## Instructions to follow
Give back all of the data exactly.

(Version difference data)
------------------------------------------------------------
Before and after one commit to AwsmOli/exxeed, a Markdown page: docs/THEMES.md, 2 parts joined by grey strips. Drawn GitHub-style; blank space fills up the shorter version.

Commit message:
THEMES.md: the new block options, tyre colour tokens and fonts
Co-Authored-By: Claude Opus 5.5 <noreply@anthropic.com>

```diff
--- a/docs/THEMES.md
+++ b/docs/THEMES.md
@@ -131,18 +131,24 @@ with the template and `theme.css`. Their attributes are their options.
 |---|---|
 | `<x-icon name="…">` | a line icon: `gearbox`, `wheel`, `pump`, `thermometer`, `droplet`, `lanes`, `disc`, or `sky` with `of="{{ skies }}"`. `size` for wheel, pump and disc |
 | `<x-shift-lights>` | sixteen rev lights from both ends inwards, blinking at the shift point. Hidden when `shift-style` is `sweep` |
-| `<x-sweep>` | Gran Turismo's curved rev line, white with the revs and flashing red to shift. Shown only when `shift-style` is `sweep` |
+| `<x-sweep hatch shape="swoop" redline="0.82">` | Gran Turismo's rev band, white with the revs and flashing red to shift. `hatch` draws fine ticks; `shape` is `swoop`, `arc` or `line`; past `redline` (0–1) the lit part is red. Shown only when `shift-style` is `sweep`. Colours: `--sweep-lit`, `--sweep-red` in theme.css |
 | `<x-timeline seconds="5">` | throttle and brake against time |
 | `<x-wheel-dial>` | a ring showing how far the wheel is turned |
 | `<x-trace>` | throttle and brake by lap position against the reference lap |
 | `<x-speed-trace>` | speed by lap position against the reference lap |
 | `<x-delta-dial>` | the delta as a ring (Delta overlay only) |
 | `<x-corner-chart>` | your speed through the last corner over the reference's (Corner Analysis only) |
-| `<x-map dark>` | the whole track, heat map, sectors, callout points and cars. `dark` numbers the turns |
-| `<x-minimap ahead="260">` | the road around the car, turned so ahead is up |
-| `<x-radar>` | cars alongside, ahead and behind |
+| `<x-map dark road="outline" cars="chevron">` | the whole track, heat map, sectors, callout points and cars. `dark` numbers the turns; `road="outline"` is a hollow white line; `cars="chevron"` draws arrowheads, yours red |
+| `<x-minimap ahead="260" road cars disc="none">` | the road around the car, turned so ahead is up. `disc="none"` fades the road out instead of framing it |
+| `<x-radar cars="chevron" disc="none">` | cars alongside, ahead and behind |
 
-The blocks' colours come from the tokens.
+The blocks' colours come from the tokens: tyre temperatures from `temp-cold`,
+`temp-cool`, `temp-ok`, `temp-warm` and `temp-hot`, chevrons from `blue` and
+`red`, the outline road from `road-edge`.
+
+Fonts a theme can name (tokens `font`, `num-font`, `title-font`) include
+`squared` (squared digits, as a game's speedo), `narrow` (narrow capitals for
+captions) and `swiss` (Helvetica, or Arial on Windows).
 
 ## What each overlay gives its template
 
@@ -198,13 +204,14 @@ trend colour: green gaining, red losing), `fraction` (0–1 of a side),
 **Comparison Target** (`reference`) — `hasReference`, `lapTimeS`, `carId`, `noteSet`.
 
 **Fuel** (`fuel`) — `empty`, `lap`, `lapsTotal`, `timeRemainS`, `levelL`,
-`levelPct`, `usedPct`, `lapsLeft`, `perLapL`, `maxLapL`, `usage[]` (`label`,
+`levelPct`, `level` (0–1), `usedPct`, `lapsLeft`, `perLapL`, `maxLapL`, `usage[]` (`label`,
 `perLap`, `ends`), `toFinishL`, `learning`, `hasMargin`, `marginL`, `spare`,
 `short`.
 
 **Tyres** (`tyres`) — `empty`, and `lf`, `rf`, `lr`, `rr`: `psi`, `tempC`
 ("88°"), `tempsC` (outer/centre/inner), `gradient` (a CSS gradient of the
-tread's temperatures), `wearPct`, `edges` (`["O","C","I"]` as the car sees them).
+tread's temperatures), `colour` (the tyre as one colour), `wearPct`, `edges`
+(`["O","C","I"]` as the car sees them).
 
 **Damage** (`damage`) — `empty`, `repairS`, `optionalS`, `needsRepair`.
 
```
------------------------------------------------------------
## Solution for this exercise
Before and after one commit to AwsmOli/exxeed, a Markdown page: docs/THEMES.md, 2 parts joined by grey strips. Drawn GitHub-style; blank space fills up the shorter version.

Commit message:
THEMES.md: the new block options, tyre colour tokens and fonts
Co-Authored-By: Claude Opus 5.5 <noreply@anthropic.com>

```diff
--- a/docs/THEMES.md
+++ b/docs/THEMES.md
@@ -131,18 +131,24 @@ with the template and `theme.css`. Their attributes are their options.
 |---|---|
 | `<x-icon name="…">` | a line icon: `gearbox`, `wheel`, `pump`, `thermometer`, `droplet`, `lanes`, `disc`, or `sky` with `of="{{ skies }}"`. `size` for wheel, pump and disc |
 | `<x-shift-lights>` | sixteen rev lights from both ends inwards, blinking at the shift point. Hidden when `shift-style` is `sweep` |
-| `<x-sweep>` | Gran Turismo's curved rev line, white with the revs and flashing red to shift. Shown only when `shift-style` is `sweep` |
+| `<x-sweep hatch shape="swoop" redline="0.82">` | Gran Turismo's rev band, white with the revs and flashing red to shift. `hatch` draws fine ticks; `shape` is `swoop`, `arc` or `line`; past `redline` (0–1) the lit part is red. Shown only when `shift-style` is `sweep`. Colours: `--sweep-lit`, `--sweep-red` in theme.css |
 | `<x-timeline seconds="5">` | throttle and brake against time |
 | `<x-wheel-dial>` | a ring showing how far the wheel is turned |
 | `<x-trace>` | throttle and brake by lap position against the reference lap |
 | `<x-speed-trace>` | speed by lap position against the reference lap |
 | `<x-delta-dial>` | the delta as a ring (Delta overlay only) |
 | `<x-corner-chart>` | your speed through the last corner over the reference's (Corner Analysis only) |
-| `<x-map dark>` | the whole track, heat map, sectors, callout points and cars. `dark` numbers the turns |
-| `<x-minimap ahead="260">` | the road around the car, turned so ahead is up |
-| `<x-radar>` | cars alongside, ahead and behind |
+| `<x-map dark road="outline" cars="chevron">` | the whole track, heat map, sectors, callout points and cars. `dark` numbers the turns; `road="outline"` is a hollow white line; `cars="chevron"` draws arrowheads, yours red |
+| `<x-minimap ahead="260" road cars disc="none">` | the road around the car, turned so ahead is up. `disc="none"` fades the road out instead of framing it |
+| `<x-radar cars="chevron" disc="none">` | cars alongside, ahead and behind |
 
-The blocks' colours come from the tokens.
+The blocks' colours come from the tokens: tyre temperatures from `temp-cold`,
+`temp-cool`, `temp-ok`, `temp-warm` and `temp-hot`, chevrons from `blue` and
+`red`, the outline road from `road-edge`.
+
+Fonts a theme can name (tokens `font`, `num-font`, `title-font`) include
+`squared` (squared digits, as a game's speedo), `narrow` (narrow capitals for
+captions) and `swiss` (Helvetica, or Arial on Windows).
 
 ## What each overlay gives its template
 
@@ -198,13 +204,14 @@ trend colour: green gaining, red losing), `fraction` (0–1 of a side),
 **Comparison Target** (`reference`) — `hasReference`, `lapTimeS`, `carId`, `noteSet`.
 
 **Fuel** (`fuel`) — `empty`, `lap`, `lapsTotal`, `timeRemainS`, `levelL`,
-`levelPct`, `usedPct`, `lapsLeft`, `perLapL`, `maxLapL`, `usage[]` (`label`,
+`levelPct`, `level` (0–1), `usedPct`, `lapsLeft`, `perLapL`, `maxLapL`, `usage[]` (`label`,
 `perLap`, `ends`), `toFinishL`, `learning`, `hasMargin`, `marginL`, `spare`,
 `short`.
 
 **Tyres** (`tyres`) — `empty`, and `lf`, `rf`, `lr`, `rr`: `psi`, `tempC`
 ("88°"), `tempsC` (outer/centre/inner), `gradient` (a CSS gradient of the
-tread's temperatures), `wearPct`, `edges` (`["O","C","I"]` as the car sees them).
+tread's temperatures), `colour` (the tyre as one colour), `wearPct`, `edges`
+(`["O","C","I"]` as the car sees them).
 
 **Damage** (`damage`) — `empty`, `repairS`, `optionalS`, `needsRepair`.
 
```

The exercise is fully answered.